[Opening Source material section]

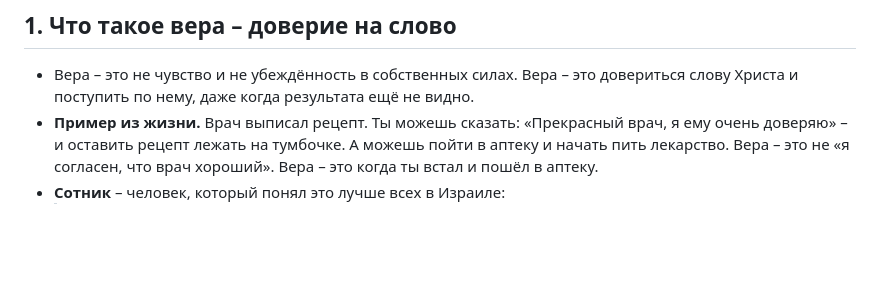
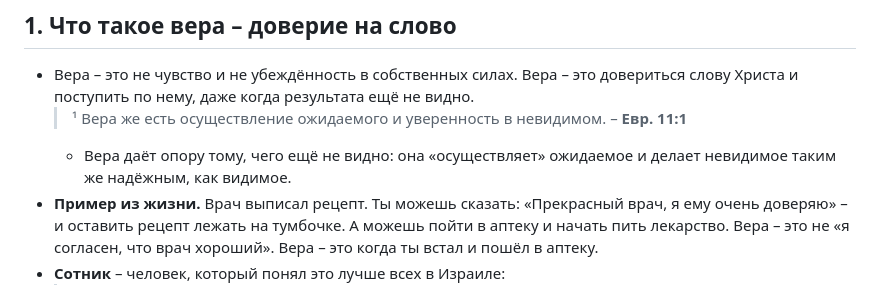
Before and after one commit to dik-garri/mol, a Markdown page: sermons/vera.md, the part around the change. Drawn GitHub-style; blank space fills up the shorter version.

Commit message:
Добавить Евр. 11:1 в конспект «Вера» (раздел «Что такое вера»)
Co-Authored-By: Claude Opus 4.8 (1M context) <noreply@anthropic.com>

```diff
--- a/sermons/vera.md
+++ b/sermons/vera.md
@@ -23,6 +23,8 @@ tags: ["Мф. 14", "Мф. 8", "Мк. 2", "Мк. 9", "вера", "доверие"
 ## 1. Что такое вера – доверие на слово
 
 - Вера – это не чувство и не убеждённость в собственных силах. Вера – это довериться слову Христа и поступить по нему, даже когда результата ещё не видно.
+  > ¹ Вера же есть осуществление ожидаемого и уверенность в невидимом. – **Евр. 11:1**
+  - Вера даёт опору тому, чего ещё не видно: она «осуществляет» ожидаемое и делает невидимое таким же надёжным, как видимое.
 - **Пример из жизни.** Врач выписал рецепт. Ты можешь сказать: «Прекрасный врач, я ему очень доверяю» – и оставить рецепт лежать на тумбочке. А можешь пойти в аптеку и начать пить лекарство. Вера – это не «я согласен, что врач хороший». Вера – это когда ты встал и пошёл в аптеку.
 - **Сотник** – человек, который понял это лучше всех в Израиле:
   > ⁵ Когда же вошел Иисус в Капернаум, к Нему подошел сотник и просил Его: ⁶ Господи! слуга мой лежит дома в расслаблении и жестоко страдает. ⁷ Иисус говорит ему: Я приду и исцелю его. ⁸ Сотник же, отвечая, сказал: Господи! я недостоин, чтобы Ты вошел под кров мой, но скажи только слово, и выздоровеет слуга мой; ⁹ ибо я и подвластный человек, но, имея у себя в подчинении воинов, говорю одному: «пойди», и идет; и другому: «приди», и приходит; и слуге моему: «сделай то», и делает. ¹⁰ Услышав сие, Иисус удивился и сказал идущим за Ним: истинно говорю вам, и в Израиле не нашел Я такой веры. ¹¹ Говорю же вам, что многие придут с востока и запада и возлягут с Авраамом, Исааком и Иаковом в Царстве Небесном; ¹² а сыны царства извержены будут во тьму внешнюю: там будет плач и скрежет зубов. ¹³ И сказал Иисус сотнику: иди, и, как ты веровал, да будет тебе. И выздоровел слуга его в тот час. – **Мф. 8:5–13**
```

[Closing Source material section]

Task brief: Using the data above, establish how many lines include the word "такое"; the reply is that number only.

Answer section: 2